TASK DIRECTIONS:
Please report every line in the entries that contains the string "coherent".

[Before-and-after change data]
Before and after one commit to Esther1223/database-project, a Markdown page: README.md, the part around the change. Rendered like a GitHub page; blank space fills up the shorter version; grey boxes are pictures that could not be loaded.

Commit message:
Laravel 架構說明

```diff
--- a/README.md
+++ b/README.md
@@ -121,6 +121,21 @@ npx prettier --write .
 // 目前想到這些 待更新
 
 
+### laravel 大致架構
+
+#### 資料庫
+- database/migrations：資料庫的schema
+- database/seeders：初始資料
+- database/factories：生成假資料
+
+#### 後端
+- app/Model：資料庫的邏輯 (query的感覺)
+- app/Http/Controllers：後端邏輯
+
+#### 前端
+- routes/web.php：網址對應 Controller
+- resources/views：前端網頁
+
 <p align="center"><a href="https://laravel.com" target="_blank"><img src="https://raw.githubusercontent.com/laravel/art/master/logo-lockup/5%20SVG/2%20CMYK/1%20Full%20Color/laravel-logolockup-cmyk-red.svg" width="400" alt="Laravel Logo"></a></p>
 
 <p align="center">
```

* * *

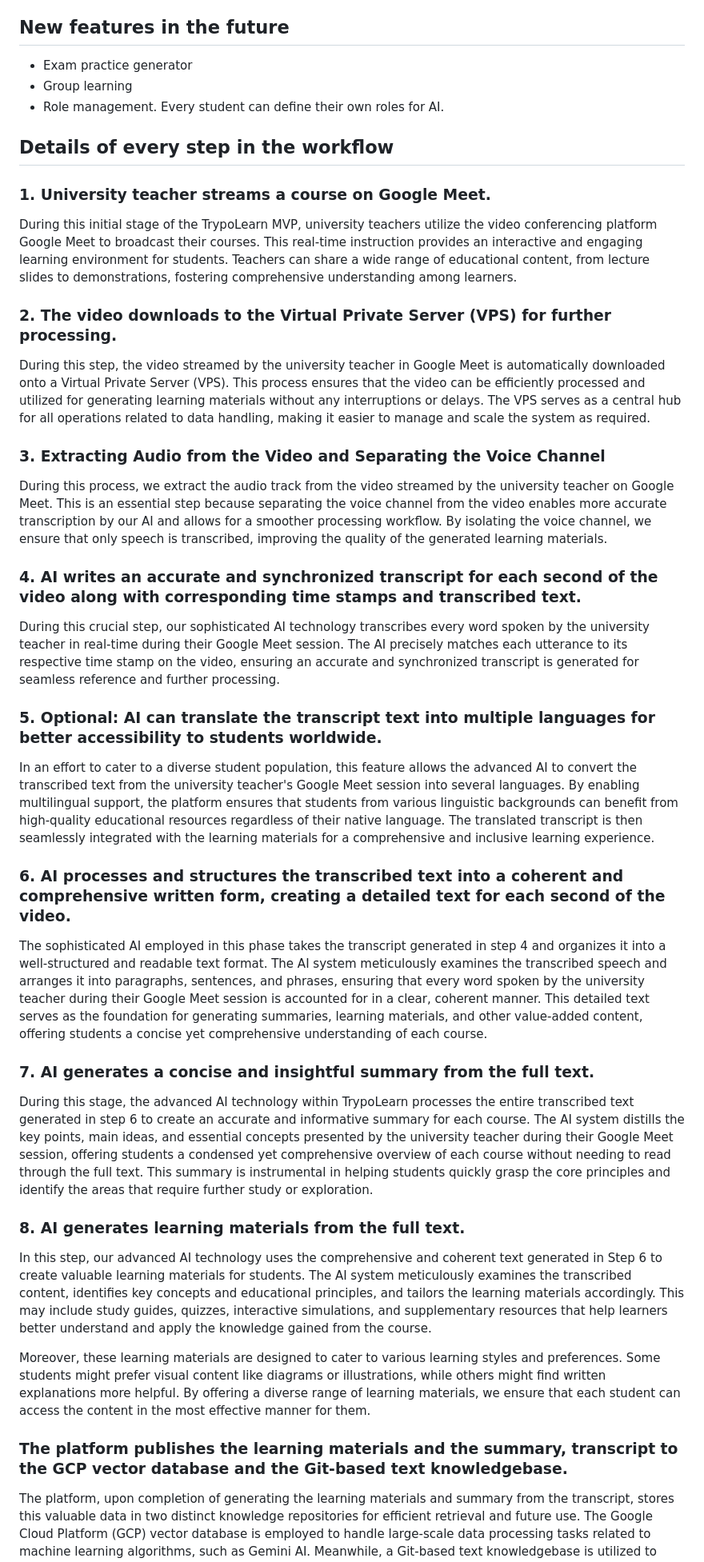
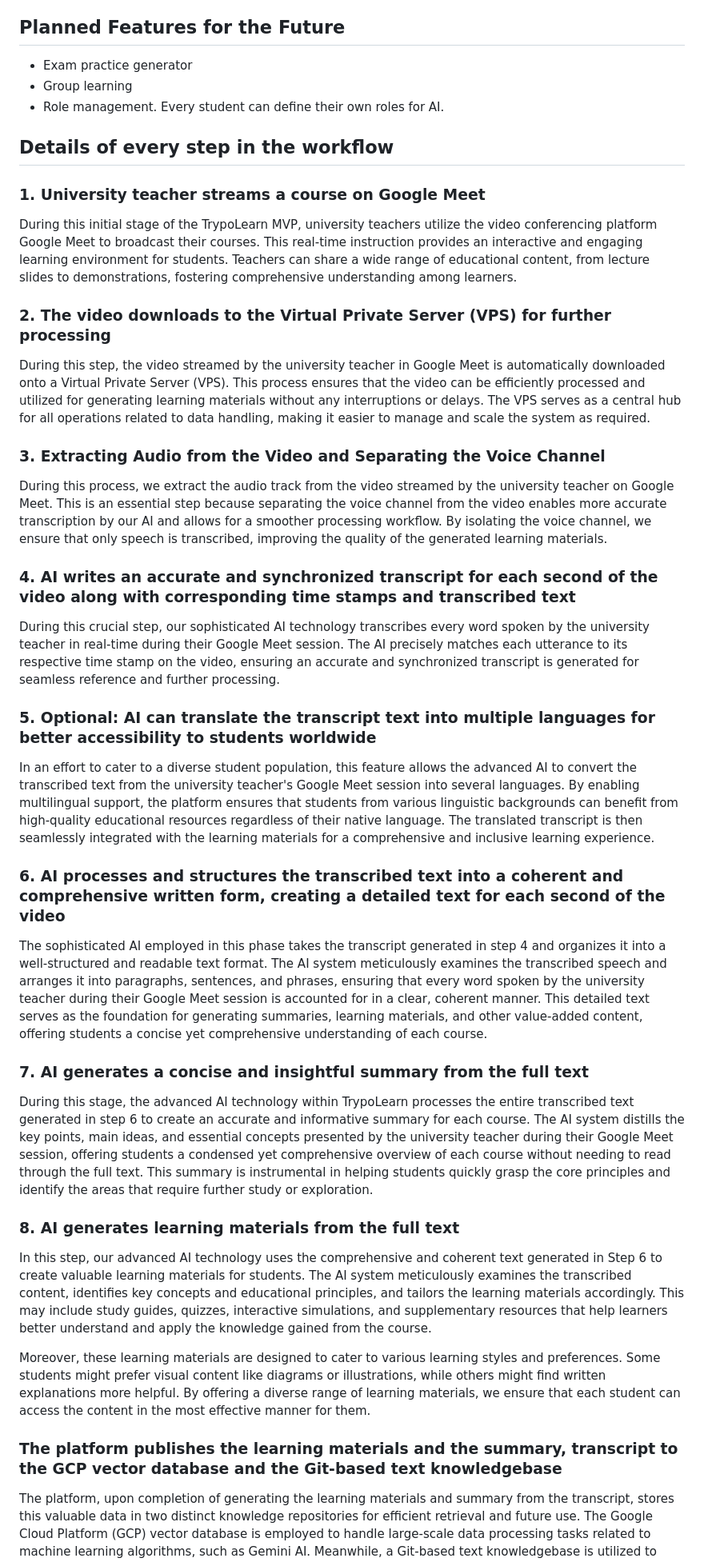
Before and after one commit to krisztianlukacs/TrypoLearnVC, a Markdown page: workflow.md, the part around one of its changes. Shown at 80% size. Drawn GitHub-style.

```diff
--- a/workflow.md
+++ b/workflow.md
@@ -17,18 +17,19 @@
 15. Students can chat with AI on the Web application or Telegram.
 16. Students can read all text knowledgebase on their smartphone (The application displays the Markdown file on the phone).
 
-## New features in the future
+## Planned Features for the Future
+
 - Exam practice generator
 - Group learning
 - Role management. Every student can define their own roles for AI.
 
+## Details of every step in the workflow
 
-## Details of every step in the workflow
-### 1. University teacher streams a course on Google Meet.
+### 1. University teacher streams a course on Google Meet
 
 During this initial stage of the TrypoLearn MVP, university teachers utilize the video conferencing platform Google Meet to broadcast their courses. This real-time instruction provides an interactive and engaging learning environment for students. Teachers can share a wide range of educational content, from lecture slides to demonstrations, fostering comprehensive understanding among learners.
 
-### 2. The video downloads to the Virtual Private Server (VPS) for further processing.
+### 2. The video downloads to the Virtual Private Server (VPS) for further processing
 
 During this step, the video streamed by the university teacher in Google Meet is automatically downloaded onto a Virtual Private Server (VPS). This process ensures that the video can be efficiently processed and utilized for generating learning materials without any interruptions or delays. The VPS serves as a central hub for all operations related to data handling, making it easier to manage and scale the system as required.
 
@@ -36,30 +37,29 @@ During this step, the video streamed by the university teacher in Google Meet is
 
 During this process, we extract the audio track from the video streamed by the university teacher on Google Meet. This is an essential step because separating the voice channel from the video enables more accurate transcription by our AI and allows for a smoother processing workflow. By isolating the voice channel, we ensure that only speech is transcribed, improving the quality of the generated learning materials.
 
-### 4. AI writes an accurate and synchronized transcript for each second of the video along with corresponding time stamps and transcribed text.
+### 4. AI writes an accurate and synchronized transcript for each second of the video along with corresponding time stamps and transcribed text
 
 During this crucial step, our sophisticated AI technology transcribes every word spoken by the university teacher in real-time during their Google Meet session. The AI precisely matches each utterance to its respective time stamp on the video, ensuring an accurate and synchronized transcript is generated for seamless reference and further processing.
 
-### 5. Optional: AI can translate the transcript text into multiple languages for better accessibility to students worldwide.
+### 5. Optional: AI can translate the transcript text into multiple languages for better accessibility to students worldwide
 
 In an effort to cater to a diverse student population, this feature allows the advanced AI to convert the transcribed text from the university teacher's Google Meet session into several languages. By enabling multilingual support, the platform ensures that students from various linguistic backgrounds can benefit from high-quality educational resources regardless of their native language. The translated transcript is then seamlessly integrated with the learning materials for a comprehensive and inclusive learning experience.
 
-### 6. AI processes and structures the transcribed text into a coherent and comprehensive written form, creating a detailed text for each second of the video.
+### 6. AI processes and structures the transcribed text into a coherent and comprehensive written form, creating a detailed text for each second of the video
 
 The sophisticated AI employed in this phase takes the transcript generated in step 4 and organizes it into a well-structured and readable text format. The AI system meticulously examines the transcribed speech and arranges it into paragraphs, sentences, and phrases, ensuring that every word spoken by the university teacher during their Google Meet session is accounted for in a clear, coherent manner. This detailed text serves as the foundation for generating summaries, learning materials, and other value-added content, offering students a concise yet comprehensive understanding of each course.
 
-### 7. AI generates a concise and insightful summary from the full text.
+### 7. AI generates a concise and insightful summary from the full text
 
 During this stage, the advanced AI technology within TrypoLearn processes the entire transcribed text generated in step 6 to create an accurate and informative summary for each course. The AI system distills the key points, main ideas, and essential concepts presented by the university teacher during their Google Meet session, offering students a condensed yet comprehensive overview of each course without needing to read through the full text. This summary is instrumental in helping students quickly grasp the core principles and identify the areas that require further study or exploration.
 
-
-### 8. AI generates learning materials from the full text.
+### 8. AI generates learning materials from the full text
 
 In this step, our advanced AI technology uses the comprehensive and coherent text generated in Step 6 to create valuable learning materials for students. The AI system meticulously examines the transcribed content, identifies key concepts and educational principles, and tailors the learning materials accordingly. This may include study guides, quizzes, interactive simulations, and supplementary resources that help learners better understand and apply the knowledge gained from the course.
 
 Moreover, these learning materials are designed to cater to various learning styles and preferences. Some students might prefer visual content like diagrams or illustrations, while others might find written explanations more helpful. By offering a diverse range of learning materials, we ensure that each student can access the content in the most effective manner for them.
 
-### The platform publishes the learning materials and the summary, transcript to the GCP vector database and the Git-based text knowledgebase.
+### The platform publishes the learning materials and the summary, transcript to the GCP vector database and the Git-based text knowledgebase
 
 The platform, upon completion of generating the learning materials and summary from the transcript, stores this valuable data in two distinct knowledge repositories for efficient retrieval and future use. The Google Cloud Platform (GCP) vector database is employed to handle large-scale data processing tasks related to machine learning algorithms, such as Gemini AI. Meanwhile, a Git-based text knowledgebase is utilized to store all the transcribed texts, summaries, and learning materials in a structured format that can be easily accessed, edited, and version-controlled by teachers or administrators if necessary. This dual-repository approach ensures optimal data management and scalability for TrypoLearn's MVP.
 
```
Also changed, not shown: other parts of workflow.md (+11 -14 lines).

ANSWER FOR THE TASK:
-### 6. AI processes and structures the transcribed text into a coherent and comprehensive written form, creating a detailed text for each second of the video.
+### 6. AI processes and structures the transcribed text into a coherent and comprehensive written form, creating a detailed text for each second of the video
 The sophisticated AI employed in this phase takes the transcript generated in step 4 and organizes it into a well-structured and readable text format. The AI system meticulously examines the transcribed speech and arranges it into paragraphs, sentences, and phrases, ensuring that every word spoken by the university teacher during their Google Meet session is accounted for in a clear, coherent manner. This detailed text serves as the foundation for generating summaries, learning materials, and other value-added content, offering students a concise yet comprehensive understanding of each course.
 In this step, our advanced AI technology uses the comprehensive and coherent text generated in Step 6 to create valuable learning materials for students. The AI system meticulously examines the transcribed content, identifies key concepts and educational principles, and tailors the learning materials accordingly. This may include study guides, quizzes, interactive simulations, and supplementary resources that help learners better understand and apply the knowledge gained from the course.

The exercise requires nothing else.